About this exercise
Output the whole listing exactly, except for the pictures in it.
-- -- --
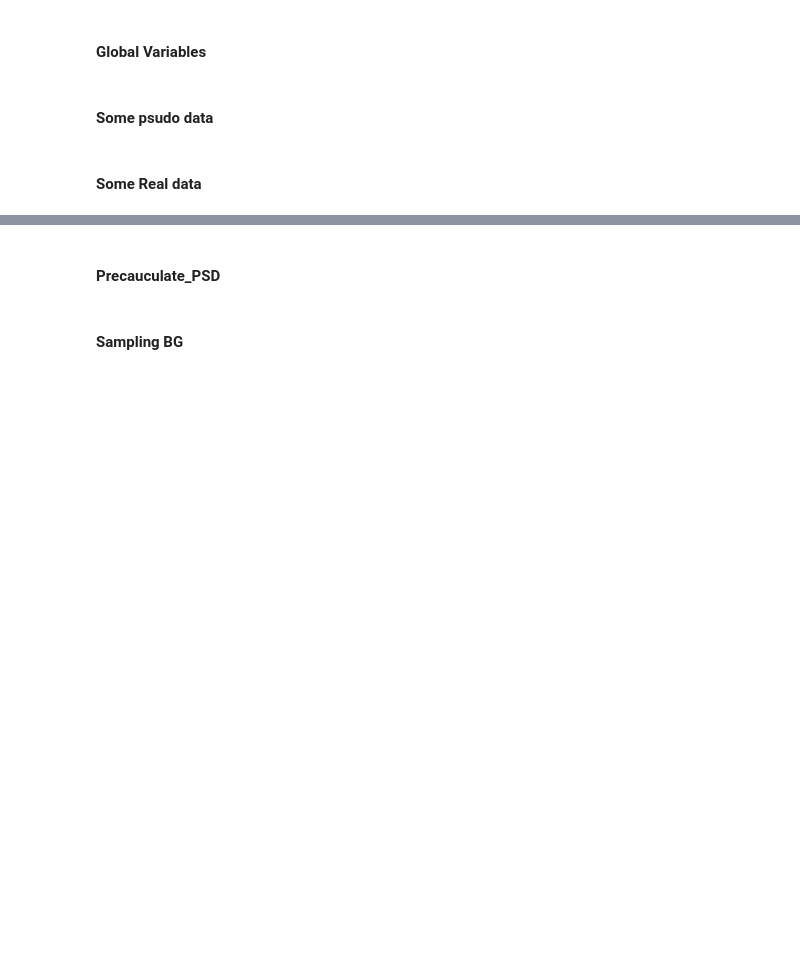
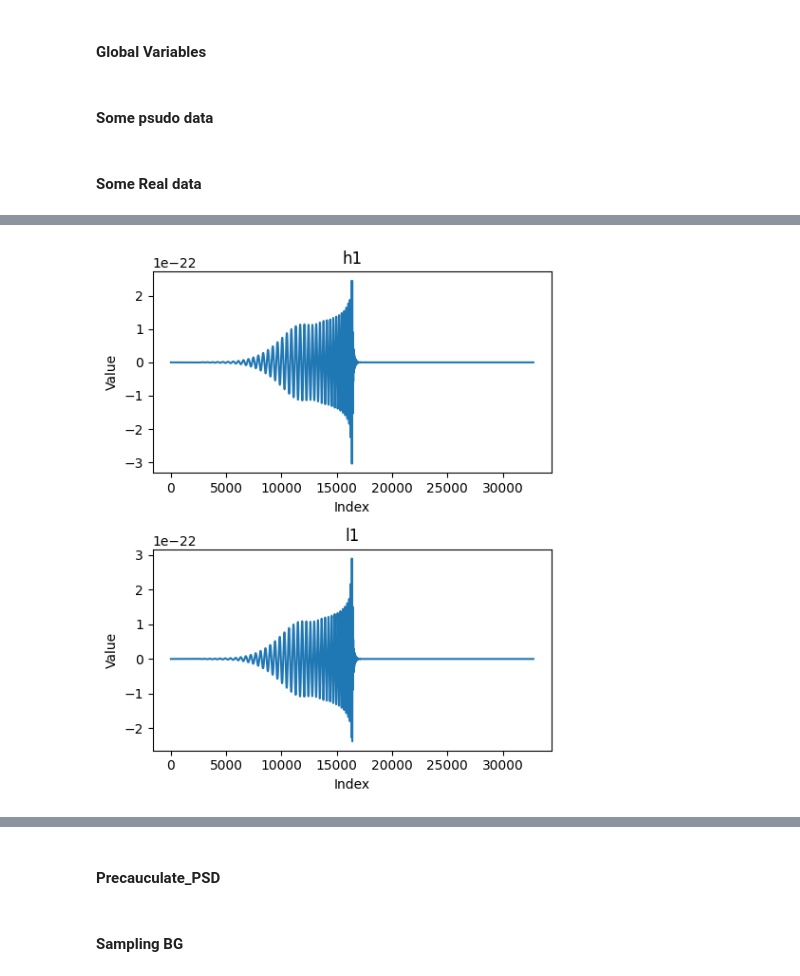
Before and after one commit to GWGASF/gwgasf, a Jupyter notebook: gasf_data/data_making.ipynb, the cells around one changed output, grey strips where cells are left out. Saved outputs shown, nothing was run; the diff lists cells and outputs as text; code cells hidden in the pictures; blank space fills up the shorter version.

```diff
--- a/gasf_data/data_making.ipynb
+++ b/gasf_data/data_making.ipynb
@@ -337,0 +374,22 @@ del glitch_idx_h1, glitch_idx_l1, strain
+# %%
+
+fig, axs = plt.subplots(2, figsize=(5, 6))
+h1 = signals[0,0,:].numpy()
+l1 = signals[0,1,:].numpy()
+
+# Plot b1 on the first subplot
+axs[0].plot(h1)
+axs[0].set_title('h1')
+axs[0].set_xlabel('Index')
+axs[0].set_ylabel('Value')
+
+# Plot b2 on the second subplot
+axs[1].plot(l1)
+axs[1].set_title('l1')
+axs[1].set_xlabel('Index')
+axs[1].set_ylabel('Value')
+
+plt.tight_layout()
+plt.show()
+# %% [output]
+[figure, added]
```
Also changed, not shown: parts of 18 cells of this notebook.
-- -- --
Exercise answer
Before and after one commit to GWGASF/gwgasf, a Jupyter notebook: gasf_data/data_making.ipynb, the cells around one changed output, grey strips where cells are left out. Saved outputs shown, nothing was run; the diff lists cells and outputs as text; code cells hidden in the pictures; blank space fills up the shorter version.

```diff
--- a/gasf_data/data_making.ipynb
+++ b/gasf_data/data_making.ipynb
@@ -337,0 +374,22 @@ del glitch_idx_h1, glitch_idx_l1, strain
+# %%
+
+fig, axs = plt.subplots(2, figsize=(5, 6))
+h1 = signals[0,0,:].numpy()
+l1 = signals[0,1,:].numpy()
+
+# Plot b1 on the first subplot
+axs[0].plot(h1)
+axs[0].set_title('h1')
+axs[0].set_xlabel('Index')
+axs[0].set_ylabel('Value')
+
+# Plot b2 on the second subplot
+axs[1].plot(l1)
+axs[1].set_title('l1')
+axs[1].set_xlabel('Index')
+axs[1].set_ylabel('Value')
+
+plt.tight_layout()
+plt.show()
+# %% [output]
+[figure, added]
```
Also changed, not shown: parts of 18 cells of this notebook.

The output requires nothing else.